All Of The Winners Talking Too Quickly

One of the biggest audio issues plaguing this year's Golden Globes was the fact that it appeared as if none of the winners were told to take a second to wait for applause to die down before they started their speeches. Time and time again, the first words that various winners spoke were either muted, or they were just overshadowed by claps and cheers. It was bizarre how many relatively minor errors happened over and over again.

Kenan Thompson And Maya Rudolph's...Whatever That Was

The winner of the most purposefully awkward moment goes to comedians and SNL familiars Kenan Thompson and Maya Rudolph and their bonkers on-stage acceptance of a fake award. In another example of things getting too-real, Amy Poehler prefaced the segment by pointing out the ceremony's already long run-time. And then Rudolph talked about getting a vodka enema, and Thompson faked his way through French translations in a way that instantly brought his All That character Pierre Escargot to mind.

Tracy Morgan Mispronouncing 'Soul'

When presenting the award for Best Score, Tracy Morgan managed to mispronounce the title Soul, saying it as "Sow-well." It almost seemed like a joke, but then the camera caught his face for a split second after he realized his error, and it was pretty obvious (and priceless) proof that his bungling was unintentional.

Jon Baptiste And Others Being Cut Off

Just a minute after Tracy Morgan botched one of the easiest-to-say titles in this year's Golden Globes, co-winner Jon Baptiste didn't appear to be finished with his section of the acceptance speech when the feed suddenly shifted to Trent Reznor. Had it been a completely isolated incident, it might have been another possibly suspicious moment involving a Black winner, but there were quite a few winners whose feeds ended awkwardly.

The Doctors And Nurses Bit

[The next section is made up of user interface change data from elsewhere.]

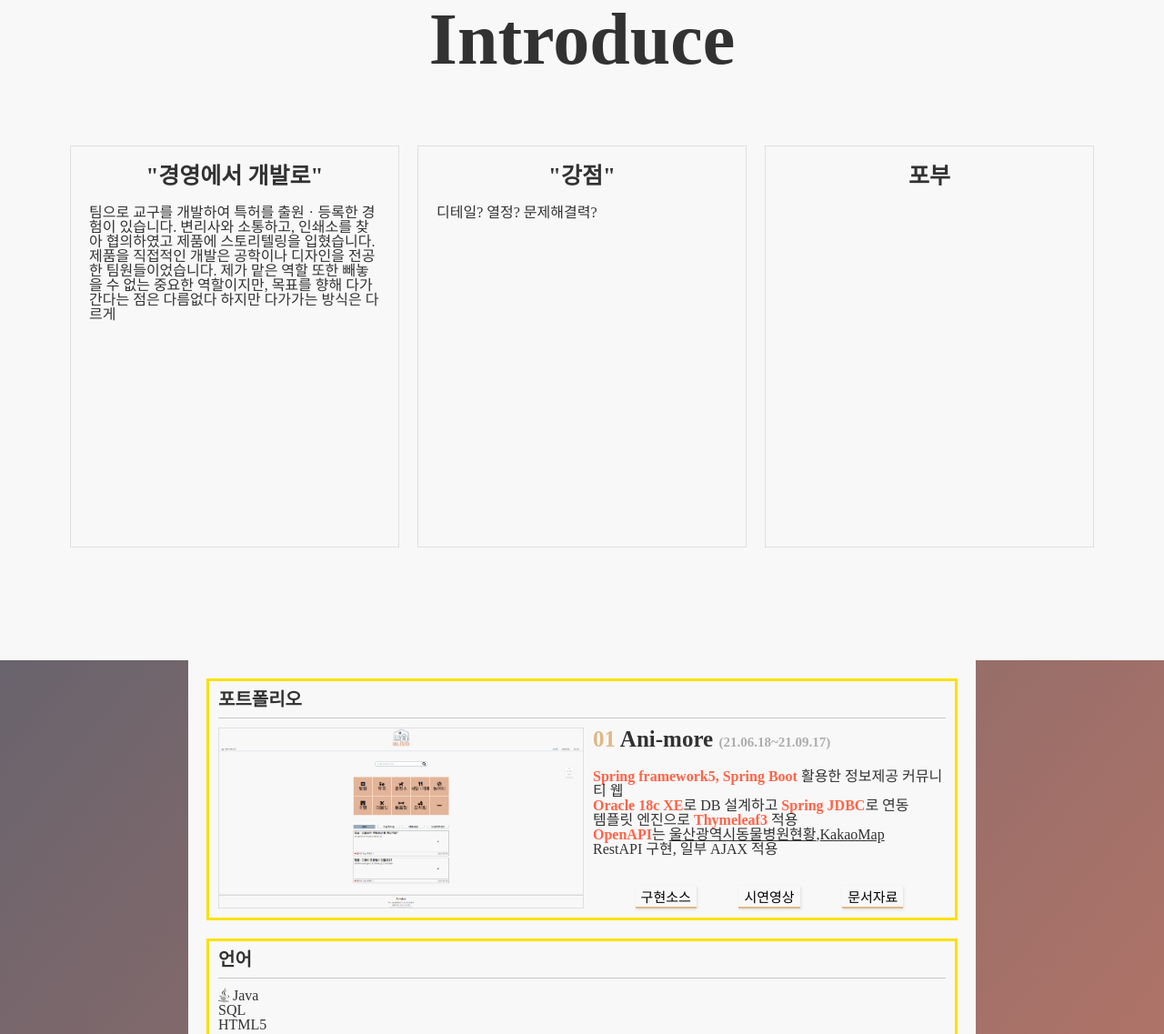
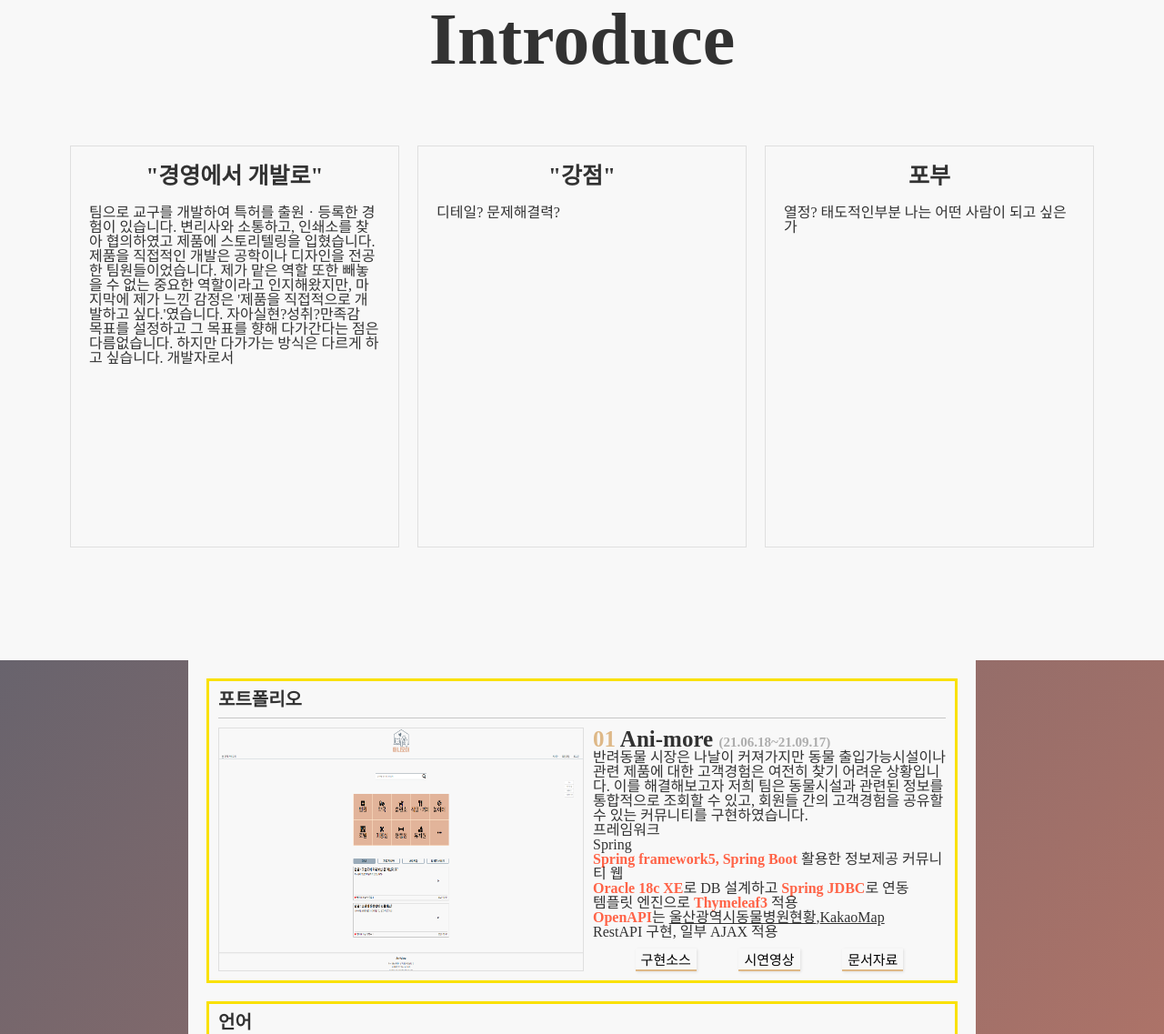
Before and after one commit to newmin/newmin.github.io, a plain HTML site: page index.html in a window 1280 px wide. Shown: the part 874-2011 px from the top of the page at 91% size. Drawn offline with Linux system fonts and the light colour scheme.

Commit message:
블로그211008

```diff
--- a/index.html
+++ b/index.html
@@ -20,27 +20,38 @@
     <section class="introduce" id="introduce">
         <p class="introduce__title">Introduce</p>
         <div class="introduce__stories">
-          <!-- 동기 -->
+          <!-- 동기,원동력 -->
           <div class="introduce__story">
             <p class="introduce__story-title">"경영에서 개발로"</p>
-            <p>
+            <p class="introduce__story-text">
               팀으로 교구를 개발하여 특허를 출원ㆍ등록한 경험이 있습니다.
               변리사와 소통하고, 인쇄소를 찾아 협의하였고
               제품에 스토리텔링을 입혔습니다.
               제품을 직접적인 개발은 공학이나 디자인을 전공한 팀원들이었습니다.
-              제가 맡은 역할 또한 빼놓을 수 없는 중요한 역할이지만,
-              목표를 향해 다가간다는 점은 다름없다
-              하지만 다가가는 방식은 다르게
+              제가 맡은 역할 또한 빼놓을 수 없는 중요한 역할이라고 인지해왔지만,
+              마지막에 제가 느낀 감정은 '제품을 직접적으로 개발하고 싶다.'였습니다.
+              자아실현?성취?만족감
+              <br>
+              목표를 설정하고 그 목표를 향해 다가간다는 점은 다름없습니다.
+              하지만 다가가는 방식은 다르게 하고 싶습니다.
+              개발자로서
             </p>
           </div>
-          <!-- 강점 -->
+          <!-- 강점,역량 -->
           <div class="introduce__story">
             <p class="introduce__story-title">"강점"</p>
-            디테일? 열정? 문제해결력?
+            <p class="introduce__story-text">
+              디테일? 문제해결력?
+            </p>
+
           </div>
-          <!-- 포부 -->
+          <!-- 포부,태도 -->
           <div class="introduce__story">
             <p class="introduce__story-title">포부</p>
+            <p> 열정? 태도적인부분
+              나는 어떤 사람이 되고 싶은가
+
+            </p>
           </div>
         </div>
     </section>
@@ -52,6 +63,17 @@
           <div class="portfolio__content">
             <p class="portfolio__title"><span class="portfolio__num">01</span> Ani-more <span class="portfolio__date">(21.06.18~21.09.17)</span></p>
             <div class="portfolio__text">
+              <p>
+                반려동물 시장은 나날이 커져가지만 동물 출입가능시설이나 관련 제품에 대한 고객경험은 여전히 찾기 어려운 상황입니다.
+                이를 해결해보고자 저희 팀은 동물시설과 관련된 정보를 통합적으로 조회할 수 있고, 회원들 간의 고객경험을 공유할 수 있는 커뮤니티를 구현하였습니다.
+
+              </p>
+              <div>
+                <dl>
+                  <dt>프레임워크</dt>
+                  <dd>Spring </dd>
+                </dl>
+              </div>
               <p><span class="portfolio__strong">Spring framework5, Spring Boot</span> 활용한 정보제공 커뮤니티 웹</p>
               <p><span class="portfolio__strong">Oracle 18c XE</span>로 DB 설계하고 <span class="portfolio__strong">Spring JDBC</span>로 연동</p>
               <p>템플릿 엔진으로 <span class="portfolio__strong">Thymeleaf3</span> 적용</p>
```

Truthfully, the 78th annual Golden Globes featured one of the best comedic segments I've seen in years, in which children answered questions about nominees in hilarious (and heartwarming) ways. But that excellent was contrasted by the pretty laugh-less segment featuring a bunch of nominees ostensibly wasting healthcare workers' and viewers' time with useless questions.

Every Political Joke

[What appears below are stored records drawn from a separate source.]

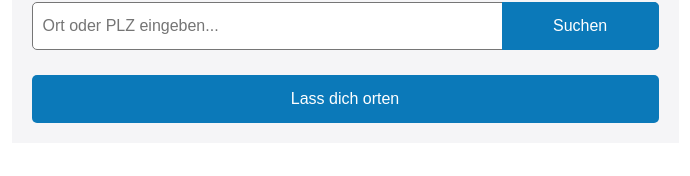
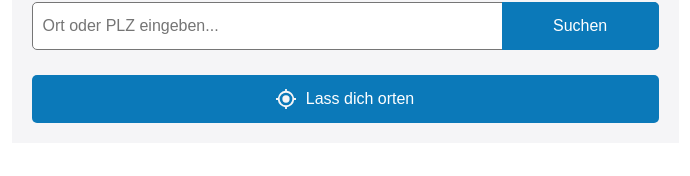
Before and after one commit to JulianBlohm/capstone-project, a React (Create React App) app: page / in a window 1280 px wide. Shown: the part 372-548 px from the top of the page, without its empty margins (295-985 px from the left). Built offline with nearby package versions, Linux system fonts and the light colour scheme.

Commit message:
Add gps icon to location button

```diff
--- a/src/MainPage.js
+++ b/src/MainPage.js
@@ -5,6 +5,7 @@ import FAQ from './components/FAQ'
 import { VirusRedIcon } from './lib/Icons'
 import scrollUp from './lib/scrollUp'
 import Button from './components/Button'
+import { GpsIcon } from './lib/Icons'
 
 function MainPage({
     userPlace,
@@ -40,15 +41,18 @@ function MainPage({
                 />
                 {status === 'locating' ? (
                     <GeolocationButton gray disabled>
+                        <GpsIconStyled />
                         Lokalisiert...
                     </GeolocationButton>
                 ) : isLocationAvailable ? (
                     <GeolocationButton onClick={startLocating}>
+                        <GpsIconStyled />
                         Lass dich orten
                     </GeolocationButton>
                 ) : (
                     <GeolocationButton gray disabled>
-                        Ortung nicht möglich!
+                        <GpsIconStyled />
+                        Ortung nicht möglich
                     </GeolocationButton>
                 )}
             </Search>
@@ -104,4 +108,9 @@ const GeolocationButton = styled(Button)`
     margin-bottom: 20px;
 `
 
+const GpsIconStyled = styled(GpsIcon)`
+    margin-right: 10px;
+    width: 20px;
+`
+
 export default MainPage
```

Anytime a host, presenter or performer mentioned a political affiliation, an ex-President, or any form of a headline-making news topic form the last year, it was like hearing a chalkboard being dragged over a sea of sharp fingernails.

At least this year's Golden Globes did offer a few bright moments, with two involving late actor Chadwick Boseman, and one involving Al Pacino taking an impromptu nap. Here's hoping next year's festivities are at least 95% more comfortable and viewers can get back to watching winners glitch up because of too much alcohol as opposed to technical problems.

Nick Venable
Assistant Managing Editor

Nick is a Cajun Country native and an Assistant Managing Editor with a focus on TV and features. His humble origin story with CinemaBlend began all the way back in the pre-streaming era, circa 2009, as a freelancing DVD reviewer and TV recapper.  Nick leapfrogged over to the small screen to cover more and more television news and interviews, eventually taking over the section for the current era and covering topics like Yellowstone, The Walking Dead and horror. Born in Louisiana and currently living in Texas — Who Dat Nation over America’s Team all day, all night — Nick spent several years in the hospitality industry, and also worked as a 911 operator. If you ever happened to hear his music or read his comics/short stories, you have his sympathy.